On The Move 'Man, You Gotta Go.'
The blue jay scuffling in the bushes follows Some hidden purpose, and the gush of birds That spurts across the field, the wheeling swallows, Have nested in the trees and undergrowth.
I am too young to grow a beard But yes man it was me you heard In dirty denim and dark glasses. I look through everyone who passes
It was your birthday, we had drunk and dined Half of the night with our old friend Who'd showed us in the end To a bed I reached in one drunk stride.
The Man With Night Sweats
I wake up cold, I who Prospered through dreams of heat Wake to their residue, Sweat, and a clinging sheet.

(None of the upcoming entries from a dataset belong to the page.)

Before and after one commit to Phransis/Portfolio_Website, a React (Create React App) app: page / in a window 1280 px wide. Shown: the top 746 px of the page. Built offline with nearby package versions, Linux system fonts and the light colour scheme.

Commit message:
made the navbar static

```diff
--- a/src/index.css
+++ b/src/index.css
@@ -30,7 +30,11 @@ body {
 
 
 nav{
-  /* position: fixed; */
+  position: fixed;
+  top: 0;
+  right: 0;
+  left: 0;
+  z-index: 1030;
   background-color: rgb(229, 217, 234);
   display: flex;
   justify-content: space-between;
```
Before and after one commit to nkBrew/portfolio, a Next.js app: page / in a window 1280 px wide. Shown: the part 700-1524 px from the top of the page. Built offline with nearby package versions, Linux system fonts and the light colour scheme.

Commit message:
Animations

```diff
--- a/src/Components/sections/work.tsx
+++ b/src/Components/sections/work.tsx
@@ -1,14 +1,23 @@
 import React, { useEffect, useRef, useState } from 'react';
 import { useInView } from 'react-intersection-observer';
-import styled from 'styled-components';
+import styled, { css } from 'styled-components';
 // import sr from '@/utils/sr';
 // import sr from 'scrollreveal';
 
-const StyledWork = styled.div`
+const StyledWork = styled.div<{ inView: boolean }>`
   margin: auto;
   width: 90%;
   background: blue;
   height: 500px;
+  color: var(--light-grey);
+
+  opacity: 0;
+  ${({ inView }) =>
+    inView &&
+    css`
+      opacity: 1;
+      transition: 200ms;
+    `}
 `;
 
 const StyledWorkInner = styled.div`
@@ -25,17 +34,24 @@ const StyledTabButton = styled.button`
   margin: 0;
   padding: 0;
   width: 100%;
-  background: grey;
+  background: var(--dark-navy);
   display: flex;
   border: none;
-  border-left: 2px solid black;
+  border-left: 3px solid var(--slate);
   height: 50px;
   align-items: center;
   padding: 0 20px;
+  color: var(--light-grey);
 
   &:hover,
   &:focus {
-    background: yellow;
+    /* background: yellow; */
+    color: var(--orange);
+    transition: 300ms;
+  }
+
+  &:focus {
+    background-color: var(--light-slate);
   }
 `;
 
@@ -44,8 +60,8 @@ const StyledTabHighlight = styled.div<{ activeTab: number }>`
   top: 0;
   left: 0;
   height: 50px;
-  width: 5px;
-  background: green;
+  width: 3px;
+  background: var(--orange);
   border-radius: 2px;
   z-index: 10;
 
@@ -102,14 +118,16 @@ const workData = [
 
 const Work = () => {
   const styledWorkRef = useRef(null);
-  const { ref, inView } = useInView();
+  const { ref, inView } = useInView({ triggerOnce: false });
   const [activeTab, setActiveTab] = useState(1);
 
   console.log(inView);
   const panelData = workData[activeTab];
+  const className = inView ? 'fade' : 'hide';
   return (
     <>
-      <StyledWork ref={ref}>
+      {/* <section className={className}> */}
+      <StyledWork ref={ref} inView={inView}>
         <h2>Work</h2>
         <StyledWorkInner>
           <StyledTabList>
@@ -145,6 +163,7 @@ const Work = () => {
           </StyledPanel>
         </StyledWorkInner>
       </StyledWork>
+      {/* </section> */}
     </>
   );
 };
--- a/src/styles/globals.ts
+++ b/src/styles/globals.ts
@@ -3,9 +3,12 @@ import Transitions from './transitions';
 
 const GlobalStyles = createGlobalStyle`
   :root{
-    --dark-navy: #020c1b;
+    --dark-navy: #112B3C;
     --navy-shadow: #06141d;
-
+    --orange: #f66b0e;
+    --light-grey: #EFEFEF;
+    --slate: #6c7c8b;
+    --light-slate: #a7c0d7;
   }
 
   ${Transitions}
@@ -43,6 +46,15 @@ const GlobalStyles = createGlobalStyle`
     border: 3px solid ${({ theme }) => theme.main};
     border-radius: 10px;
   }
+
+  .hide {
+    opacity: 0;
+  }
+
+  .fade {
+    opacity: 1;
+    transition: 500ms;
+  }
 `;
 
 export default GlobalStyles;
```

Considering The Snail
The snail pushes through a green night, for the grass is heavy with water and meets over the bright path he makes, where rain
I shall not soon forget The greyish-yellow skin To which the face had set: Lids tights: nothing of his,
My Sad Captains
One by one they appear in the darkness: a few friends, and a few with historical names. How late they start to shine!
Cats met us at the landing-place reclining in the sun to check us in
A Map Of The City
I stand upon a hill and see A luminous country under me, Through which at two the drunk sailor must weave; The transient's pause, the sailor's leave.
In the silence that prolongs the span Rawly of music when the record ends, The red-haired boy who drove a van In weekday overalls but, like his friends,
Painting By Vuillard
Two dumpy women with buns were drinking coffee In a narrow kitchen—at least I think a kitchen And I think it was whitewashed, in spite of all the shade. They were flat brown, they were as brown as coffee.
The Butcher's Son
Mr Pierce the butcher Got news his son was missing About a month before The closing of the war.
He died, and I admired the crisp vehemence of a lifetime reduced to half a foot of shelf space.
To Yvor Winters
Though night is always close, complete negation Ready to drop on wisdom and emotion, Night from the air or the carnivorous breath, Still it is right to know the force of death,
Painting By Vuillard
Two dumpy women with buns were drinking coffee
In a narrow kitchen—at least I think a kitchen
And I think it was whitewashed, in spite of all the shade.
They were flat brown, they were as brown as coffee.
Wearing brown muslin? I really could not tell.
How I loved this painting, they had grown so old
That everything had got less complicated,
Brown clothes and shade in a sunken whitewashed kitchen.